Stored data:
####################

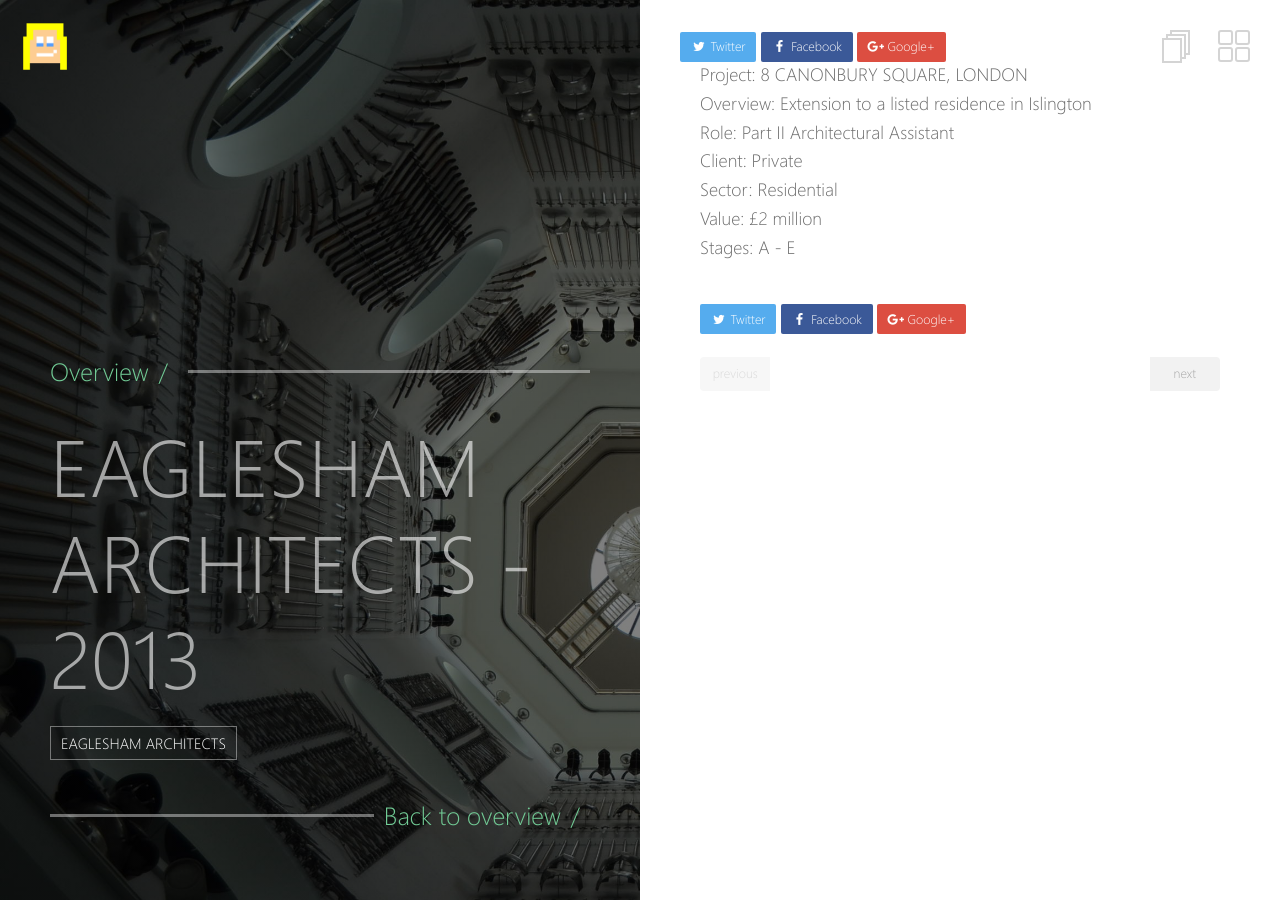
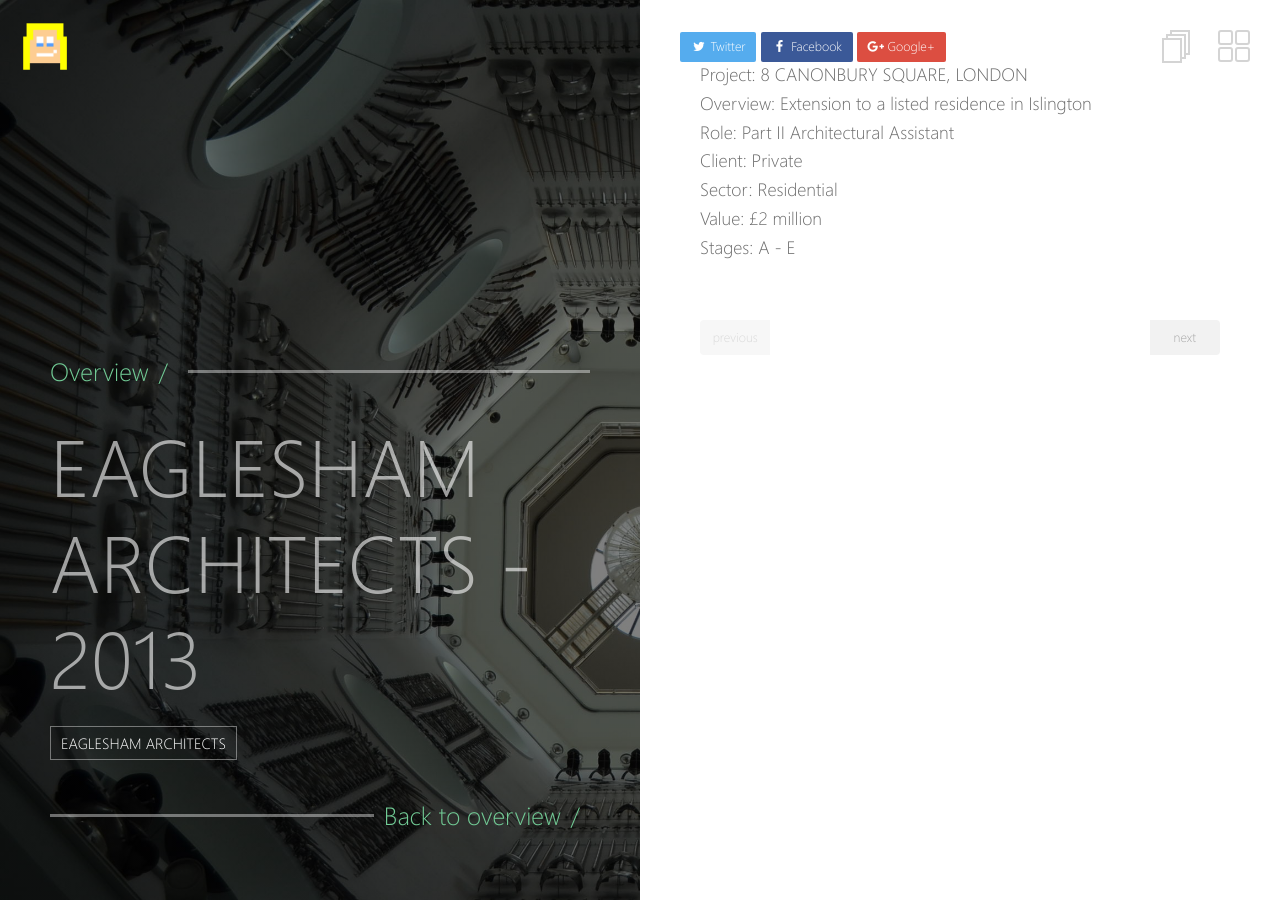
Before and after one commit to CarolineMurphy/carolinemurphy.github.io, a Jekyll site: the page built from _posts/2016-09-19-easglesham.md, in a window 1280 px wide. Built offline with Jekyll 4.4.1, drawn with Linux system fonts in a browser that asks for light colours.

Commit message:
correcting title

```diff
--- a/_layouts/post-list.html
+++ b/_layouts/post-list.html
@@ -16,7 +16,7 @@
     </div>
 
     <div class="block-right">
-      <a href="posts.html" title="posts" class="posts-menu-icon"></a>
+      <a href="work-experience.html" title="posts" class="posts-menu-icon"></a>
       <a title="projects" class="projects-menu-icon">
         <span></span>
       </a>
--- a/_layouts/post.html
+++ b/_layouts/post.html
@@ -37,7 +37,6 @@
         <!--<div class="date-highlight">{% if page.date %}{{ page.date | date: '%d %b %Y' }}{% else %}&#x2756;{% endif %}</div>-->
         {{ content }}
         <br>
-        {% include share.html %}
         {% include page-pagination.html %}
       </div>
     </div>
```
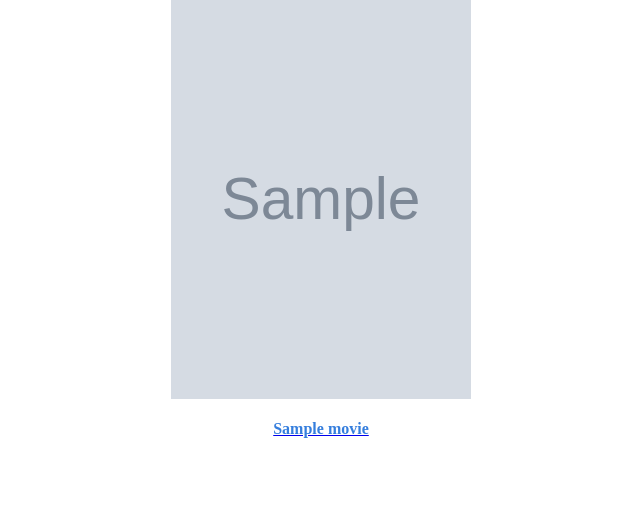
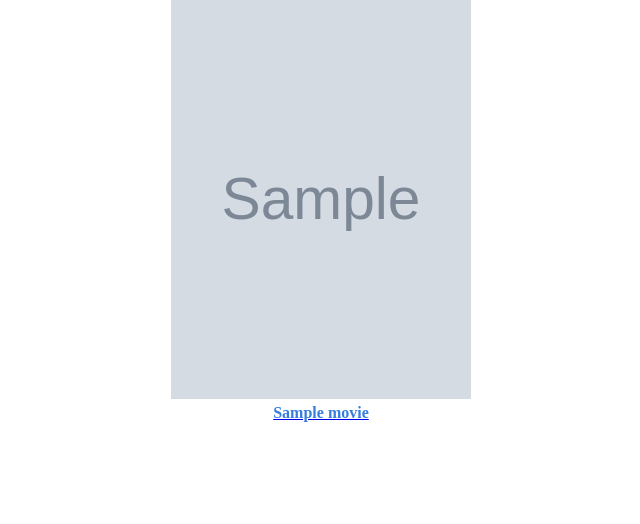
Before and after one commit to Vadim-Karpenko/cinema-web-site, a Django app: page / in a window 1280 px wide. Shown: the part 63-587 px from the top of the page, without its empty margins (319-959 px from the left). Run offline with Django 3.2, Linux system fonts and the light colour scheme; tables that the repository leaves empty hold one stand-in row (values such as "Sample post"); grey boxes marked "Sample" are stand-in pictures; some libraries are stand-ins or nearby versions.

Commit message:
Changed a little of css, to good view in main page

```diff
--- a/movies/static/css/main.css
+++ b/movies/static/css/main.css
@@ -15,3 +15,8 @@ input.dropzone {
 .buy_tickets>form>div {
     margin-bottom: 5px;
 }
+
+.movie_title {
+    width: 300px;
+    margin: 0 auto;
+}
--- a/movies/templates/main_page.html
+++ b/movies/templates/main_page.html
@@ -13,7 +13,7 @@
                             {% thumbnail movie.image "300x400" crop='100%' as im %}
                                 <img width="300" height="400" src='{{ im.url }}'>
                             {% endthumbnail %}
-                            <p class="link b blue hover-black no-underline">{{ movie.title }}</p>
+                            <p class="movie_title link b blue hover-black no-underline">{{ movie.title }}</p>
                         </a>
 
                     </li>
```
Also changed, not shown: media/movies/2017/09/18/Pirates-of-the-Caribbean-The-Curse-of-the-Black-Pearl-.jpg (added), 1 other file.
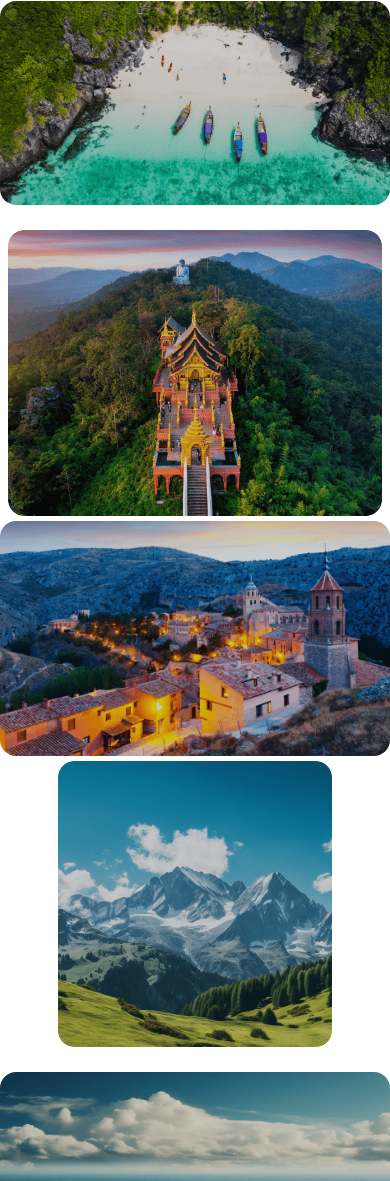
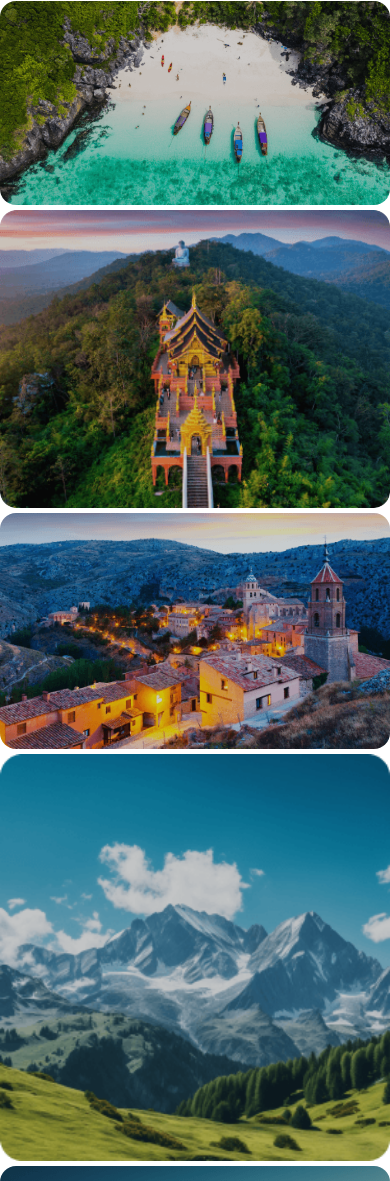
Before and after one commit to Narzis111/Triump-Travel-Responsive, a plain HTML site: page index.html in a window 390 px wide. Shown: the part 2232-3413 px from the top of the page. Drawn offline with nearby package versions, Linux system fonts and the light colour scheme.

Commit message:
destination image width fixed

```diff
--- a/styles/responsive.css
+++ b/styles/responsive.css
@@ -84,6 +84,10 @@ main{
     object-fit: cover;
     border-radius: 12px;
 }
+.row2 > div{
+    width: 100%;
+    height: 100%;
+}
 .popular{
     margin: 0 auto;
     padding: 20px;
@@ -94,6 +98,9 @@ main{
 .popular, .card-container, .card-row1, .row1, .row2, .row3 {
     display: flex;
     flex-direction: column;
+}
+.row1, .row2, .row3 {
+   margin-bottom: 5px;
 }
 .popular-content, .popular-img, .card1, .card2, .card-row2{
     width: 100%;
```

####################

### [WHAT YOU ARE ASKED TO DO]
Output every entry exactly, leaving out pictures.

### [RESPONSE]
Before and after one commit to CarolineMurphy/carolinemurphy.github.io, a Jekyll site: the page built from _posts/2016-09-19-easglesham.md, in a window 1280 px wide. Built offline with Jekyll 4.4.1, drawn with Linux system fonts in a browser that asks for light colours.

Commit message:
correcting title

```diff
--- a/_layouts/post-list.html
+++ b/_layouts/post-list.html
@@ -16,7 +16,7 @@
     </div>
 
     <div class="block-right">
-      <a href="posts.html" title="posts" class="posts-menu-icon"></a>
+      <a href="work-experience.html" title="posts" class="posts-menu-icon"></a>
       <a title="projects" class="projects-menu-icon">
         <span></span>
       </a>
--- a/_layouts/post.html
+++ b/_layouts/post.html
@@ -37,7 +37,6 @@
         <!--<div class="date-highlight">{% if page.date %}{{ page.date | date: '%d %b %Y' }}{% else %}&#x2756;{% endif %}</div>-->
         {{ content }}
         <br>
-        {% include share.html %}
         {% include page-pagination.html %}
       </div>
     </div>
```
Before and after one commit to Vadim-Karpenko/cinema-web-site, a Django app: page / in a window 1280 px wide. Shown: the part 63-587 px from the top of the page, without its empty margins (319-959 px from the left). Run offline with Django 3.2, Linux system fonts and the light colour scheme; tables that the repository leaves empty hold one stand-in row (values such as "Sample post"); grey boxes marked "Sample" are stand-in pictures; some libraries are stand-ins or nearby versions.

Commit message:
Changed a little of css, to good view in main page

```diff
--- a/movies/static/css/main.css
+++ b/movies/static/css/main.css
@@ -15,3 +15,8 @@ input.dropzone {
 .buy_tickets>form>div {
     margin-bottom: 5px;
 }
+
+.movie_title {
+    width: 300px;
+    margin: 0 auto;
+}
--- a/movies/templates/main_page.html
+++ b/movies/templates/main_page.html
@@ -13,7 +13,7 @@
                             {% thumbnail movie.image "300x400" crop='100%' as im %}
                                 <img width="300" height="400" src='{{ im.url }}'>
                             {% endthumbnail %}
-                            <p class="link b blue hover-black no-underline">{{ movie.title }}</p>
+                            <p class="movie_title link b blue hover-black no-underline">{{ movie.title }}</p>
                         </a>
 
                     </li>
```
Also changed, not shown: media/movies/2017/09/18/Pirates-of-the-Caribbean-The-Curse-of-the-Black-Pearl-.jpg (added), 1 other file.
Before and after one commit to Narzis111/Triump-Travel-Responsive, a plain HTML site: page index.html in a window 390 px wide. Shown: the part 2232-3413 px from the top of the page. Drawn offline with nearby package versions, Linux system fonts and the light colour scheme.

Commit message:
destination image width fixed

```diff
--- a/styles/responsive.css
+++ b/styles/responsive.css
@@ -84,6 +84,10 @@ main{
     object-fit: cover;
     border-radius: 12px;
 }
+.row2 > div{
+    width: 100%;
+    height: 100%;
+}
 .popular{
     margin: 0 auto;
     padding: 20px;
@@ -94,6 +98,9 @@ main{
 .popular, .card-container, .card-row1, .row1, .row2, .row3 {
     display: flex;
     flex-direction: column;
+}
+.row1, .row2, .row3 {
+   margin-bottom: 5px;
 }
 .popular-content, .popular-img, .card1, .card2, .card-row2{
     width: 100%;
```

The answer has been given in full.